→ WORK ORDER:
In the listing below, find each line that holds "import" and list it.

*****

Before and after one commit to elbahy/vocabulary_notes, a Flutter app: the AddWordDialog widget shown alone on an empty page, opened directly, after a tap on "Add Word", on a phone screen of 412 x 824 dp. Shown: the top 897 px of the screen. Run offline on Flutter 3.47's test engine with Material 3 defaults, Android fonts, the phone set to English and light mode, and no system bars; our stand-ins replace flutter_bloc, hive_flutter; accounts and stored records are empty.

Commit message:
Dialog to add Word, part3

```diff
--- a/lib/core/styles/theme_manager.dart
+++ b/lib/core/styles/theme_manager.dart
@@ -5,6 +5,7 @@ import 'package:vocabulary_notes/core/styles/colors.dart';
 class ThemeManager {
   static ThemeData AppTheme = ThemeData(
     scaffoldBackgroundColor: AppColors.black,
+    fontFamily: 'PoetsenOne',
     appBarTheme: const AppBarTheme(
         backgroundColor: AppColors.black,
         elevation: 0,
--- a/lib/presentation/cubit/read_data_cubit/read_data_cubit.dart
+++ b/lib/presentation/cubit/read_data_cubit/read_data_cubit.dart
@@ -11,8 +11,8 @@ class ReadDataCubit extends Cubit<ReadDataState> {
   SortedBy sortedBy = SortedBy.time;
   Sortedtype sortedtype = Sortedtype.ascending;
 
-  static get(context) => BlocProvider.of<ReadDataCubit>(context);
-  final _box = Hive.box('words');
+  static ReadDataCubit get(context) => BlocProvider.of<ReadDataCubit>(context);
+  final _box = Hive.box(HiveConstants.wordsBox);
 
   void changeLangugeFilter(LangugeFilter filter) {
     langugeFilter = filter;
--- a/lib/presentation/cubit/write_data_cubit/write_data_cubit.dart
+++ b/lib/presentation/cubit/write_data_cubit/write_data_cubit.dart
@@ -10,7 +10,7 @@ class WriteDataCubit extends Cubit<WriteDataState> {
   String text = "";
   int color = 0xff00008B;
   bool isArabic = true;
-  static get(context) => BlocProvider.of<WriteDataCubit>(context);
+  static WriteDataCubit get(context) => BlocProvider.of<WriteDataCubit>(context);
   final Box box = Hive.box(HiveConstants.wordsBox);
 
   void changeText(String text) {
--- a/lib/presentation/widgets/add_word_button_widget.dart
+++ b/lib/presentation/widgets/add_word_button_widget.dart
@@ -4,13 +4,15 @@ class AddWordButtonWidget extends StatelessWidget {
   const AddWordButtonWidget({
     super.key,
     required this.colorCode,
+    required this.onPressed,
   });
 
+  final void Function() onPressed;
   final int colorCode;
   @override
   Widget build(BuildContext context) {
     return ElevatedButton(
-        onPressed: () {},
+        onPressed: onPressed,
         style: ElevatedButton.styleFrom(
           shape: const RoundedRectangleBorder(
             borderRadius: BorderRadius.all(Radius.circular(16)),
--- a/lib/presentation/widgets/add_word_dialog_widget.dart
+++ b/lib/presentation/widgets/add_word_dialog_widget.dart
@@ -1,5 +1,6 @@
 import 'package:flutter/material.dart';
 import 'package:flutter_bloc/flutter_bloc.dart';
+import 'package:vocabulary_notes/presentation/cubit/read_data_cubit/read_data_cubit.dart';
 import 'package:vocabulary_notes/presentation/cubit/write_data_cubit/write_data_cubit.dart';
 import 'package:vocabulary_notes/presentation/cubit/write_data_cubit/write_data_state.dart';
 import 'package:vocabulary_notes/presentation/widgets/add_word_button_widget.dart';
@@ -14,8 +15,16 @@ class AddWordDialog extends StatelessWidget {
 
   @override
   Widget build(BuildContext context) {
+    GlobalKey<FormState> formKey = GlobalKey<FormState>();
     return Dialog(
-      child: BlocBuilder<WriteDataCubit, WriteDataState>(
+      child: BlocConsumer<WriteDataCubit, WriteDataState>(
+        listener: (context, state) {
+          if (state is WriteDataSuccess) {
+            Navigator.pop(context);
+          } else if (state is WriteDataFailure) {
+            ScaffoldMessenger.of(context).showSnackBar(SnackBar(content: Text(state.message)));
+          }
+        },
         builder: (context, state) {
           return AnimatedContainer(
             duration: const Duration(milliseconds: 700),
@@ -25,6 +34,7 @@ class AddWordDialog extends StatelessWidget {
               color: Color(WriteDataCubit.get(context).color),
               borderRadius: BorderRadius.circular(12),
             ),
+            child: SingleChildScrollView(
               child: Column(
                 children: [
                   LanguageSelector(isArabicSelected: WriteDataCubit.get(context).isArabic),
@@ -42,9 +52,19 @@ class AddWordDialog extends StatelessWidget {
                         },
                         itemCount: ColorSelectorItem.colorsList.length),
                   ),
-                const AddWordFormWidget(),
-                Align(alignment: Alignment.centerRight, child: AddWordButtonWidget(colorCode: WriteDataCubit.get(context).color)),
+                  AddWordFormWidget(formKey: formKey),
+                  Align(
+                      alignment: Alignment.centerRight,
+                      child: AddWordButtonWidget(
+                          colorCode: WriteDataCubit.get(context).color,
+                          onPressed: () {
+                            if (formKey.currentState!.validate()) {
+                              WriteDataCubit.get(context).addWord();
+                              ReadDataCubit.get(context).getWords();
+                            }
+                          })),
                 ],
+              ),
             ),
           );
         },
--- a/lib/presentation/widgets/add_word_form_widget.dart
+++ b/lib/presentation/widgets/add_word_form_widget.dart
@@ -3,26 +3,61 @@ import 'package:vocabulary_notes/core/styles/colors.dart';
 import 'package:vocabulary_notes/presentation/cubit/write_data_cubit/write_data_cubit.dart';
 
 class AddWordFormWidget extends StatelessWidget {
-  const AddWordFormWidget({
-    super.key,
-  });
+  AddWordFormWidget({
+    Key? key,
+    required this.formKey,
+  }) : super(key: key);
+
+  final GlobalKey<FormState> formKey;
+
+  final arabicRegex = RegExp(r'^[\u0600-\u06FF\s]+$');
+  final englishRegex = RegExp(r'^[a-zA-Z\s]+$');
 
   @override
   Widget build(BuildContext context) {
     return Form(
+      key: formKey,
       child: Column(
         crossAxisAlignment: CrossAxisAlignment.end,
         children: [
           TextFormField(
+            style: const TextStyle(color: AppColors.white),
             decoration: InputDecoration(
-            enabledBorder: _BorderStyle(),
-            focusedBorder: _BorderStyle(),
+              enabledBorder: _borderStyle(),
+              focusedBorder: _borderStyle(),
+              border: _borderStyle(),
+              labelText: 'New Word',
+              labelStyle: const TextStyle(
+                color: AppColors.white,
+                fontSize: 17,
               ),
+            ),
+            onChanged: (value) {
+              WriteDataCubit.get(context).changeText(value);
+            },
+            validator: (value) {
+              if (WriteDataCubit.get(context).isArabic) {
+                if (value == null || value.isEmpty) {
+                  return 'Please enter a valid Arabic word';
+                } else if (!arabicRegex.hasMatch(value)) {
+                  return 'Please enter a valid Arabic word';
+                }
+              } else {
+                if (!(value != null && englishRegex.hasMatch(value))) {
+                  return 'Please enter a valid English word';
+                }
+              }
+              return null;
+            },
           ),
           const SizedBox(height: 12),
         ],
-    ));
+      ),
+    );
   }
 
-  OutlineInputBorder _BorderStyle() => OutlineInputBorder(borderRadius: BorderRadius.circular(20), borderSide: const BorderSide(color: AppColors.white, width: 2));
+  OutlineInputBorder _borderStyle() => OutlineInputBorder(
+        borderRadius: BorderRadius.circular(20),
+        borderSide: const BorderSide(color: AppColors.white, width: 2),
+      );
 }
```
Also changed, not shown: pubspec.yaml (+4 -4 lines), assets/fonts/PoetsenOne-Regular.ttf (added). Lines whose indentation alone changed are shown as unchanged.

*****

→ RESULT OF THIS EXERCISE:
@@ -5,6 +5,7 @@ import 'package:vocabulary_notes/core/styles/colors.dart';
 import 'package:flutter/material.dart';
 import 'package:flutter_bloc/flutter_bloc.dart';
+import 'package:vocabulary_notes/presentation/cubit/read_data_cubit/read_data_cubit.dart';
 import 'package:vocabulary_notes/presentation/cubit/write_data_cubit/write_data_cubit.dart';
 import 'package:vocabulary_notes/presentation/cubit/write_data_cubit/write_data_state.dart';
 import 'package:vocabulary_notes/presentation/widgets/add_word_button_widget.dart';
@@ -3,26 +3,61 @@ import 'package:vocabulary_notes/core/styles/colors.dart';
 import 'package:vocabulary_notes/presentation/cubit/write_data_cubit/write_data_cubit.dart';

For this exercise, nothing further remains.